Records for processing:
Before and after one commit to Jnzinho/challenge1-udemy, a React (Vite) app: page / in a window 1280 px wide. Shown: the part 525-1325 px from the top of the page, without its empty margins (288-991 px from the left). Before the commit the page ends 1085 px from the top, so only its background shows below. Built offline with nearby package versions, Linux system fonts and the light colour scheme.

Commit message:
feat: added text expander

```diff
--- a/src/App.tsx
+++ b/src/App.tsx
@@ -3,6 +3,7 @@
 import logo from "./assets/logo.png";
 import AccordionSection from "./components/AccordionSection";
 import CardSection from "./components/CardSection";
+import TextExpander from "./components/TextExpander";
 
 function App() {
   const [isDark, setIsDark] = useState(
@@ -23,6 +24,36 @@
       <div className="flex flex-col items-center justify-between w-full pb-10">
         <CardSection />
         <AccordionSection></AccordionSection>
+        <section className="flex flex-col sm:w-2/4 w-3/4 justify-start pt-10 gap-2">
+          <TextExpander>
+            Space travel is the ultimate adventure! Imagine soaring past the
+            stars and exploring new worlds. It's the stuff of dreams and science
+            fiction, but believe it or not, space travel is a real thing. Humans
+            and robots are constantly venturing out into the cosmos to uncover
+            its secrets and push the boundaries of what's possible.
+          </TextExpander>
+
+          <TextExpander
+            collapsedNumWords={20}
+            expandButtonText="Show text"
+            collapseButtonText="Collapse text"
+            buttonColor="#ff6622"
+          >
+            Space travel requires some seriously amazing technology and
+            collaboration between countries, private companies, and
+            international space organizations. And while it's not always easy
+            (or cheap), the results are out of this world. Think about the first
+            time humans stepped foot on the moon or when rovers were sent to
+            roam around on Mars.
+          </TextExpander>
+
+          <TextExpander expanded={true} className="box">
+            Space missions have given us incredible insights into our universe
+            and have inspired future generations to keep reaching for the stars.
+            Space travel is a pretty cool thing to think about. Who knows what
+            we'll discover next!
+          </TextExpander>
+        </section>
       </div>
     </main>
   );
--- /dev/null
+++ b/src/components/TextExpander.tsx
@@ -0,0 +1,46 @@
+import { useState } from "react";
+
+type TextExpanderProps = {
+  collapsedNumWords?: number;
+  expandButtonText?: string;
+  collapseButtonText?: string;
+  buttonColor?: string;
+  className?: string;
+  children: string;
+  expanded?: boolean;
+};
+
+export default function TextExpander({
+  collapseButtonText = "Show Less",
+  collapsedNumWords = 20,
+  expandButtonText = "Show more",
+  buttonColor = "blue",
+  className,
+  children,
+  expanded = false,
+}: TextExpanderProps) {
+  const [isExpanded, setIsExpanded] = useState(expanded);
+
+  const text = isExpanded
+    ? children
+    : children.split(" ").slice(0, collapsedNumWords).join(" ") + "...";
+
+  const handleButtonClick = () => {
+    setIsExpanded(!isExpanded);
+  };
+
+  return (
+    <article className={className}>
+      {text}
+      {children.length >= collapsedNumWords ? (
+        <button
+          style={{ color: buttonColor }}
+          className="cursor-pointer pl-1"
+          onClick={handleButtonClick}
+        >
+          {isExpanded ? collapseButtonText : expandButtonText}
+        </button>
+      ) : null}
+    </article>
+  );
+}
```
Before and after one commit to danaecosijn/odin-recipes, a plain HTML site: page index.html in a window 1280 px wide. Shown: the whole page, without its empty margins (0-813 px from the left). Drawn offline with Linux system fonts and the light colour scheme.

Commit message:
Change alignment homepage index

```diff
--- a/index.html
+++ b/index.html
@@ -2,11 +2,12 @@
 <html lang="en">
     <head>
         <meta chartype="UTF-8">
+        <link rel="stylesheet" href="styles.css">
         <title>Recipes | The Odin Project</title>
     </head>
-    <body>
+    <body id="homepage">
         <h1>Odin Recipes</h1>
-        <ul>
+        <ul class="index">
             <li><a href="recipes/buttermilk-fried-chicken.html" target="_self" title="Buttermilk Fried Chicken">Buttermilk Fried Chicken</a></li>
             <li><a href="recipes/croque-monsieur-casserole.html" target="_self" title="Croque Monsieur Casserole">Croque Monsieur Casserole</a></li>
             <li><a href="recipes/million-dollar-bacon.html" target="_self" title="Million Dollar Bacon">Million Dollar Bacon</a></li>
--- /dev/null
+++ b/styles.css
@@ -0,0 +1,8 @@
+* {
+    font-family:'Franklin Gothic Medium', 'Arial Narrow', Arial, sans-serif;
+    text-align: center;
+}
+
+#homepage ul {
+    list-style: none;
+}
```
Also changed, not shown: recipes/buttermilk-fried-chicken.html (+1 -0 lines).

Directions: Repeat every entry exactly. Nothing may be dropped.

Exercise answer:
Before and after one commit to Jnzinho/challenge1-udemy, a React (Vite) app: page / in a window 1280 px wide. Shown: the part 525-1325 px from the top of the page, without its empty margins (288-991 px from the left). Before the commit the page ends 1085 px from the top, so only its background shows below. Built offline with nearby package versions, Linux system fonts and the light colour scheme.

Commit message:
feat: added text expander

```diff
--- a/src/App.tsx
+++ b/src/App.tsx
@@ -3,6 +3,7 @@
 import logo from "./assets/logo.png";
 import AccordionSection from "./components/AccordionSection";
 import CardSection from "./components/CardSection";
+import TextExpander from "./components/TextExpander";
 
 function App() {
   const [isDark, setIsDark] = useState(
@@ -23,6 +24,36 @@
       <div className="flex flex-col items-center justify-between w-full pb-10">
         <CardSection />
         <AccordionSection></AccordionSection>
+        <section className="flex flex-col sm:w-2/4 w-3/4 justify-start pt-10 gap-2">
+          <TextExpander>
+            Space travel is the ultimate adventure! Imagine soaring past the
+            stars and exploring new worlds. It's the stuff of dreams and science
+            fiction, but believe it or not, space travel is a real thing. Humans
+            and robots are constantly venturing out into the cosmos to uncover
+            its secrets and push the boundaries of what's possible.
+          </TextExpander>
+
+          <TextExpander
+            collapsedNumWords={20}
+            expandButtonText="Show text"
+            collapseButtonText="Collapse text"
+            buttonColor="#ff6622"
+          >
+            Space travel requires some seriously amazing technology and
+            collaboration between countries, private companies, and
+            international space organizations. And while it's not always easy
+            (or cheap), the results are out of this world. Think about the first
+            time humans stepped foot on the moon or when rovers were sent to
+            roam around on Mars.
+          </TextExpander>
+
+          <TextExpander expanded={true} className="box">
+            Space missions have given us incredible insights into our universe
+            and have inspired future generations to keep reaching for the stars.
+            Space travel is a pretty cool thing to think about. Who knows what
+            we'll discover next!
+          </TextExpander>
+        </section>
       </div>
     </main>
   );
--- /dev/null
+++ b/src/components/TextExpander.tsx
@@ -0,0 +1,46 @@
+import { useState } from "react";
+
+type TextExpanderProps = {
+  collapsedNumWords?: number;
+  expandButtonText?: string;
+  collapseButtonText?: string;
+  buttonColor?: string;
+  className?: string;
+  children: string;
+  expanded?: boolean;
+};
+
+export default function TextExpander({
+  collapseButtonText = "Show Less",
+  collapsedNumWords = 20,
+  expandButtonText = "Show more",
+  buttonColor = "blue",
+  className,
+  children,
+  expanded = false,
+}: TextExpanderProps) {
+  const [isExpanded, setIsExpanded] = useState(expanded);
+
+  const text = isExpanded
+    ? children
+    : children.split(" ").slice(0, collapsedNumWords).join(" ") + "...";
+
+  const handleButtonClick = () => {
+    setIsExpanded(!isExpanded);
+  };
+
+  return (
+    <article className={className}>
+      {text}
+      {children.length >= collapsedNumWords ? (
+        <button
+          style={{ color: buttonColor }}
+          className="cursor-pointer pl-1"
+          onClick={handleButtonClick}
+        >
+          {isExpanded ? collapseButtonText : expandButtonText}
+        </button>
+      ) : null}
+    </article>
+  );
+}
```
Before and after one commit to danaecosijn/odin-recipes, a plain HTML site: page index.html in a window 1280 px wide. Shown: the whole page, without its empty margins (0-813 px from the left). Drawn offline with Linux system fonts and the light colour scheme.

Commit message:
Change alignment homepage index

```diff
--- a/index.html
+++ b/index.html
@@ -2,11 +2,12 @@
 <html lang="en">
     <head>
         <meta chartype="UTF-8">
+        <link rel="stylesheet" href="styles.css">
         <title>Recipes | The Odin Project</title>
     </head>
-    <body>
+    <body id="homepage">
         <h1>Odin Recipes</h1>
-        <ul>
+        <ul class="index">
             <li><a href="recipes/buttermilk-fried-chicken.html" target="_self" title="Buttermilk Fried Chicken">Buttermilk Fried Chicken</a></li>
             <li><a href="recipes/croque-monsieur-casserole.html" target="_self" title="Croque Monsieur Casserole">Croque Monsieur Casserole</a></li>
             <li><a href="recipes/million-dollar-bacon.html" target="_self" title="Million Dollar Bacon">Million Dollar Bacon</a></li>
--- /dev/null
+++ b/styles.css
@@ -0,0 +1,8 @@
+* {
+    font-family:'Franklin Gothic Medium', 'Arial Narrow', Arial, sans-serif;
+    text-align: center;
+}
+
+#homepage ul {
+    list-style: none;
+}
```
Also changed, not shown: recipes/buttermilk-fried-chicken.html (+1 -0 lines).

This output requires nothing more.